On Monday, Virgina began imposing flexible tolls on the I-66 stretch between the Beltway and Washington, DC. I-66 is one of the most congested roads in the nation during rush hour and the goal of these tolls was to have drivers look for alternative routes so that the interstate remained relatively free-flowing for those who needed to get into the city quicker.
Lo and behold, it worked:
Traffic moved smoothly throughout the morning, and WTOP’s traffic center reported that the number of drivers on I-66 declined compared to typical Monday morning volume.
“There were no delays inside the Beltway; that’s the point of congestion pricing — to keep the carpools and paying solo drivers moving. As demand goes up, the price does too,” said WTOP’s traffic reporter Dave Dildine.
VDOT reported that the average speed on I-66 during the morning rush hour was 57 mph, up from 37 mph at the same time a year ago.
The George Washington Parkway absorbed the brunt of the traffic, with Virginia Route 123 and U.S. 50 picking up extra drivers as well.
As price rises, quantity demanded falls as people seek substitutes. Those who are willing to pay the higher price are those who value the resource most highly.
There has been a backlash, of course. No one wants to pay a $40 toll one-way. There have already been calls to cap the tolls. How does the state respond?
“If we don’t get the tolling right, all we’re going to do is clog up those lanes again, and so that’s why the algorithm is multifaceted.
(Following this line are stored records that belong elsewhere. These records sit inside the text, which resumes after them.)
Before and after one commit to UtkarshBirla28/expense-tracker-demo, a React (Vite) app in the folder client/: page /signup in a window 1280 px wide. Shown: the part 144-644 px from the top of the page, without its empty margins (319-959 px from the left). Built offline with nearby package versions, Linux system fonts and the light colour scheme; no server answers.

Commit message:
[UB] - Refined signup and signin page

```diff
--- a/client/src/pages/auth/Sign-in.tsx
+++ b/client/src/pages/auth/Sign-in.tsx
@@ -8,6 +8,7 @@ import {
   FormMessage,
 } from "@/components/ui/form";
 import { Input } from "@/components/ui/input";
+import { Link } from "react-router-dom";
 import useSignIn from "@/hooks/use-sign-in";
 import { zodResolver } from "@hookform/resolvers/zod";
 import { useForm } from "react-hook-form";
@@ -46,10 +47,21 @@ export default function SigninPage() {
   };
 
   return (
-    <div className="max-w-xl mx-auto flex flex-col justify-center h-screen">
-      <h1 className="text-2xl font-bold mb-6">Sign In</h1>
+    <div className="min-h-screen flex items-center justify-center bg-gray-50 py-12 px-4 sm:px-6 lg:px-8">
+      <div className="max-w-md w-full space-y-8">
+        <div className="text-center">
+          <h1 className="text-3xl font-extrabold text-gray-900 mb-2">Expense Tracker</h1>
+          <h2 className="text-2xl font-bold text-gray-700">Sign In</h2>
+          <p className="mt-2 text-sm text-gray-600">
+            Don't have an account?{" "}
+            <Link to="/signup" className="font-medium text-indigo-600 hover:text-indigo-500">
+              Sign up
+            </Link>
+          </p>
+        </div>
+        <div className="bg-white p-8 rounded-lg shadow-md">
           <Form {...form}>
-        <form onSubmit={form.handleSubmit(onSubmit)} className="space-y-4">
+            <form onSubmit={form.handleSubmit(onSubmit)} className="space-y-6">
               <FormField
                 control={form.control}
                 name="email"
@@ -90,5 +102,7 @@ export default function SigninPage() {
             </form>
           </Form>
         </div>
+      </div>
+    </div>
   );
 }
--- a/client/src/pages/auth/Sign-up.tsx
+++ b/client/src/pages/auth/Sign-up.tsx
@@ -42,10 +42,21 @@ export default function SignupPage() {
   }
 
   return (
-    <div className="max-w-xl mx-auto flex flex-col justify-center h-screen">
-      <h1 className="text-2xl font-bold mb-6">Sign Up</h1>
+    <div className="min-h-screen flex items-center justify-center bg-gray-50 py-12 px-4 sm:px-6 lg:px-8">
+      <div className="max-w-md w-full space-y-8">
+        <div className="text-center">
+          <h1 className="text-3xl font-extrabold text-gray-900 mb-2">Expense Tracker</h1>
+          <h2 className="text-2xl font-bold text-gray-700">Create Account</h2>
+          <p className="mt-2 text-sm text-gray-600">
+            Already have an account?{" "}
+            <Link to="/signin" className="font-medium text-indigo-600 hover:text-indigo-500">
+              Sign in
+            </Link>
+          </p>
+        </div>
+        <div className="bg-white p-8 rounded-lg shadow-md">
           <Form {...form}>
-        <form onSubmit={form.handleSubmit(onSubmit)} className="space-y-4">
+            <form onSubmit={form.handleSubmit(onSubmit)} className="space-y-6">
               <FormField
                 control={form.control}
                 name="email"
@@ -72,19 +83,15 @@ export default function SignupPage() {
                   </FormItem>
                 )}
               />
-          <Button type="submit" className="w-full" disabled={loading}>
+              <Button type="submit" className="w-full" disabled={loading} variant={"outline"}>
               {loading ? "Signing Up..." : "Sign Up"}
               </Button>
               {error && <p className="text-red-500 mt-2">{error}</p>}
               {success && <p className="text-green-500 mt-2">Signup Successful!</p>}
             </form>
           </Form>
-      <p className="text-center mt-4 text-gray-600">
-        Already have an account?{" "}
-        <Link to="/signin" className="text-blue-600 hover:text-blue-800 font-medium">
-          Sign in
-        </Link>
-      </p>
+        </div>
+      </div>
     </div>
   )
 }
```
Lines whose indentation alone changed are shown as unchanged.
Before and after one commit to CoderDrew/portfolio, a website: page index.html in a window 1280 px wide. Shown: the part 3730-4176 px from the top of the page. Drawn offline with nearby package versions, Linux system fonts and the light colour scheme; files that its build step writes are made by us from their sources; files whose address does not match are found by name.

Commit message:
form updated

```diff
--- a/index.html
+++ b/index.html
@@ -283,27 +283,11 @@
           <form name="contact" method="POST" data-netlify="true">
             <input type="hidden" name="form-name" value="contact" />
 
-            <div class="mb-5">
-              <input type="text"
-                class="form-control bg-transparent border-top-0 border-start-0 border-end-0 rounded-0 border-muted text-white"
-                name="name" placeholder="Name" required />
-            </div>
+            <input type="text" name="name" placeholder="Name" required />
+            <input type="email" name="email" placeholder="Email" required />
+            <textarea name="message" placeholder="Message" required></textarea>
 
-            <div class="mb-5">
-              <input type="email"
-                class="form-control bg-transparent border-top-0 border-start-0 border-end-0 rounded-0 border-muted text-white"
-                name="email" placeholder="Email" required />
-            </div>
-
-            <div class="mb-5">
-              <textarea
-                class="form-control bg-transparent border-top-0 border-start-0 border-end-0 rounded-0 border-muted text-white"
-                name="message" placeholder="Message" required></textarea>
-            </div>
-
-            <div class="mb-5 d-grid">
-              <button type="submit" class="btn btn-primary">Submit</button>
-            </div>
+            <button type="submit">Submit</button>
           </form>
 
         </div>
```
It may change, we’ll study it. But in terms of moving traffic, it looks like it’s doing its job,” [Virginia Transportation Secretary] Aubrey Layne said.
“I know all the publicity is ‘Oh, $40,’ but the whole idea is for the person to make a rational decision. ‘Is it worth [it for] me to pay this to use it or is another method better?’ If you start limiting that, you impact the entire network,” Layne said of requests to cap tolls or make other dramatic changes.
Price goes up, quantity demanded falls. You put a price ceiling on the market, you “impact the entire network.”
Good to see some Econ 101 knowledge on the part of the Transportation Secretary.